James Gordon Meek

From Simple English Wikipedia, the free encyclopedia

James Gordon Meek is a senior American journalist who worked for ABC News and won many awards, before he was arrested after the FBI searched his house and found hundreds of images of child pornography and evidence he was sexually abusing children, and spoke about having raped a young toddler girl and had a video of it. The media referred to other items on his computers and phones as showing "really disturbing images of child sex abuse".[1] He was sentenced to 6 years in prison.[2]

Meek was a drummer for a rock music band along with other journalists, and spent years working in amateur journalism and publishing an internet blog or webzine about politics, as he lived near Washington DC.[3][4][5] He began working for the New York Daily News. He was invited by Peter King to become an expert for the House of Representatives, giving advice about preventing terrorism.[6] He then joined ABC News as a senior producer.

A website named Dropbox noticed that Meek had uploaded five videos showing children being raped. They contacted police. Because Meek was a journalist, police had to be very careful not to do anything wrong that would make people believe they were bullying Meek for his work, which sometimes said bad things about the government. Searching through his computers and cellphones, police discovered hundreds of images - some that appear to be downloaded from the internet, and some which appear to be made by Meek himself - showing both violent rape and less violent sexual abuse of children of all ages.[7][8][9]

The Court initially said Meek did not have to sit in prison while he waited for his trial and could be released on bail, but the government lawyers complained and the Court agreed to keep him in prison until his trial. The story was notable because other journalists knew that Meek had been arrested for child pornography, but they either did not write about the news or else wrote false stories that lied and made readers believe he had been arrested for being too good of a journalist. Many people believed this lie, and got angry with the Biden Administration saying they were being unfair to a journalist - so the government had to explain that he was believed to be raping children and sharing images and videos of it on the internet.[10][11][12][13][14]

References[change | change source]

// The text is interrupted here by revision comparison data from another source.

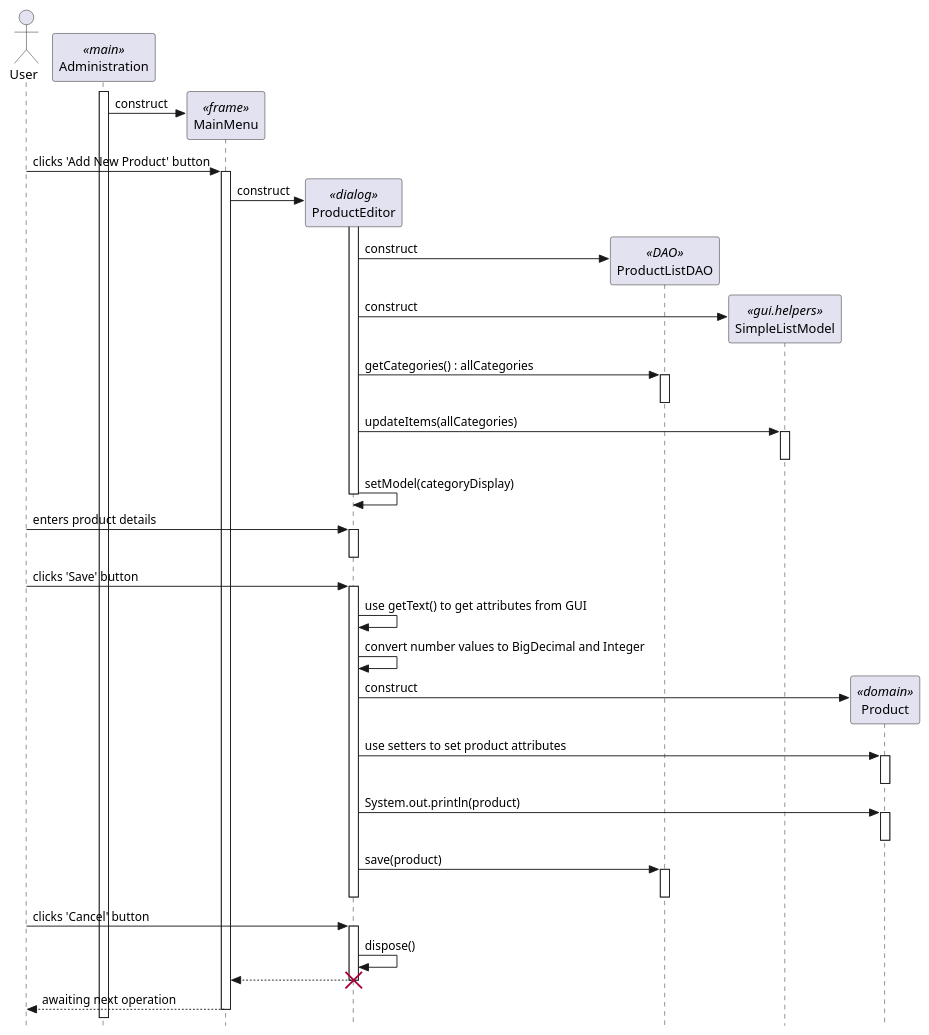
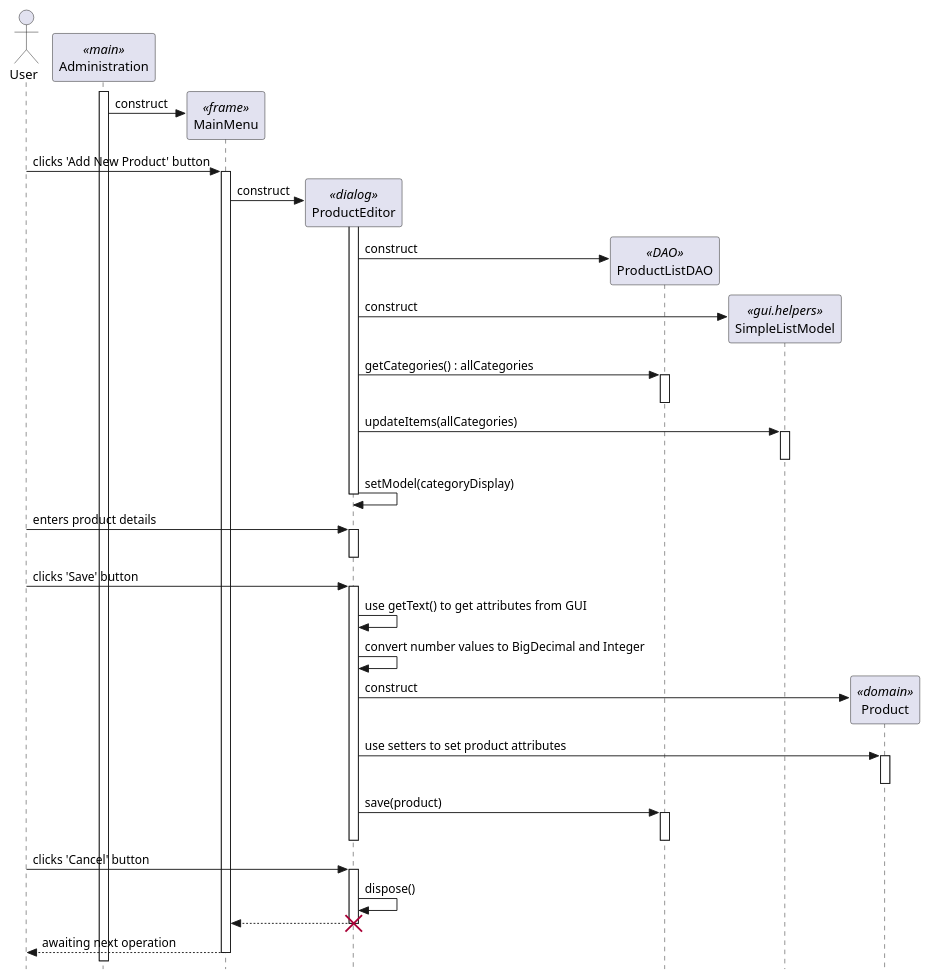
One commit to nikolahmcwin/shoppingSystem-info202 changed the diagram in addNewProduct.puml. Above: the diagram before and after it, drawn with PlantUML. The commit also changed 6 other files, not shown here.

Commit message:
Updates to plant uml diagrams. References #6

```diff
--- a/addNewProduct.puml
+++ b/addNewProduct.puml
@@ -1,77 +1,83 @@
 @startuml
 
 ' use strict UML mode
 skinparam style strictuml
 
 ' create actor user
 actor "User" as user
 
 ' create main adminstration 
 participant "Administration" as main <<main>>
 main++
 
 ' create main menu frame
 create "MainMenu" as menu <<frame>>
 main -> menu : construct
 
 user -> menu++ : clicks 'Add New Product' button
 
 ' create product editor dialog
 create "ProductEditor" as editor <<dialog>>
 menu -> editor : construct
 
 editor++
 
 ' create a DAO
 create "ProductListDAO" as dao <<DAO>>
 editor -> dao : construct 
 
 ' create the simple model list
 create "SimpleListModel" as modellist <<gui.helpers>>
 editor -> modellist : construct
 
+' retrieve all categories from dao
 editor -> dao++ : getCategories() : allCategories
 dao--
 
+' set Simple Model List with categories
 editor -> modellist++ : updateItems(allCategories)
 modellist--
 
+' update combo box to show categories
 editor -> editor : setModel(categoryDisplay)
 
 editor--
 
 ' user enters product details and clicks the save product button
 user -> editor++ : enters product details
 editor--
 
 user -> editor++ : clicks 'Save' button
 
 ' self interactions to pull text and run conversions
 editor -> editor : use getText() to get attributes from GUI
 editor -> editor : convert number values to BigDecimal and Integer
 
 ' create a Product
 create "Product" as product <<domain>>
 editor -> product : construct
 
+' set product attributes
 editor -> product++ : use setters to set product attributes
 product-- 
 
-editor -> product++ : System.out.println(product)
-product--
 
+'editor -> editor : System.out.println(product)
+
+' save product to dao
 editor -> dao++ : save(product)
 dao--
+
 editor--
 
 ' dispose dialog
 user -> editor++ : clicks 'Cancel' button
 editor -> editor : dispose()
 
 ' show control returning to menu as editor closes
 editor --> menu 
 destroy editor
 
 menu --> user-- : awaiting next operation
 
 @enduml
```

  1. Soave, Robby. The Hill, Rising: The Hill, March 2023
  2. https://www.washingtonpost.com/dc-md-va/2023/09/29/child-porn-meek-journalist-sentenced/
  3. "Teen-Beat. Scaley Andrew". www.teenbeatrecords.com. Retrieved 2023-04-26.
  4. "Scaley Andrew". Discogs. Retrieved 2023-04-26.
  5. "This Book Does Not Suck: Jon Fine Discusses The Indie Music Scene of the '80s and '90s". DCist. Archived from the original on 2023-03-27. Retrieved 2023-04-26.
  6. "Daily News' Terror Scribe Joins Peter King's Court; 'It's Kind of Like Working In a Think Tank'". Observer. 2011-02-17. Retrieved 2023-04-26.
  7. "Former ABC News journalist charged in child pornography case". Washington Post. ISSN 0190-8286. Retrieved 2023-04-26.
  8. Marcus, Josh (20 October 2022). "Who is James Gordon Meek, star journalist who's been missing since April FBI raid?". The Independent. Retrieved 14 March 2023.
  9. Folkenflick, David (2023-03-21). "The FBI raided a notable journalist's home. Rolling Stone didn't tell readers why". NPR National Public Radio. Retrieved 2023-03-21.
  10. Rizzo, Salvador (February 6, 2023). "Former ABC News producer detained until trial on child pornography charge". Washington Post.
  11. Wheeler, Marcy, James Gordon Meek and Merrick Garland's "Suspect Exception", April 25 2023
  12. "ABC News reporter James Gordon Meek 'resigned very abruptly' following alleged FBI raid of home". Fox News. October 19, 2022.
  13. Rizzo, Salvador (1 February 2023). "Former ABC News journalist charged in child pornography case". Washington Post. Retrieved 5 March 2023.
  14. "The FBI raided a notable journalist's home. Rolling Stone didn't tell readers why | WNYC | New York Public Radio, Podcasts, Live Streaming Radio, News". WNYC. Retrieved 2023-04-26.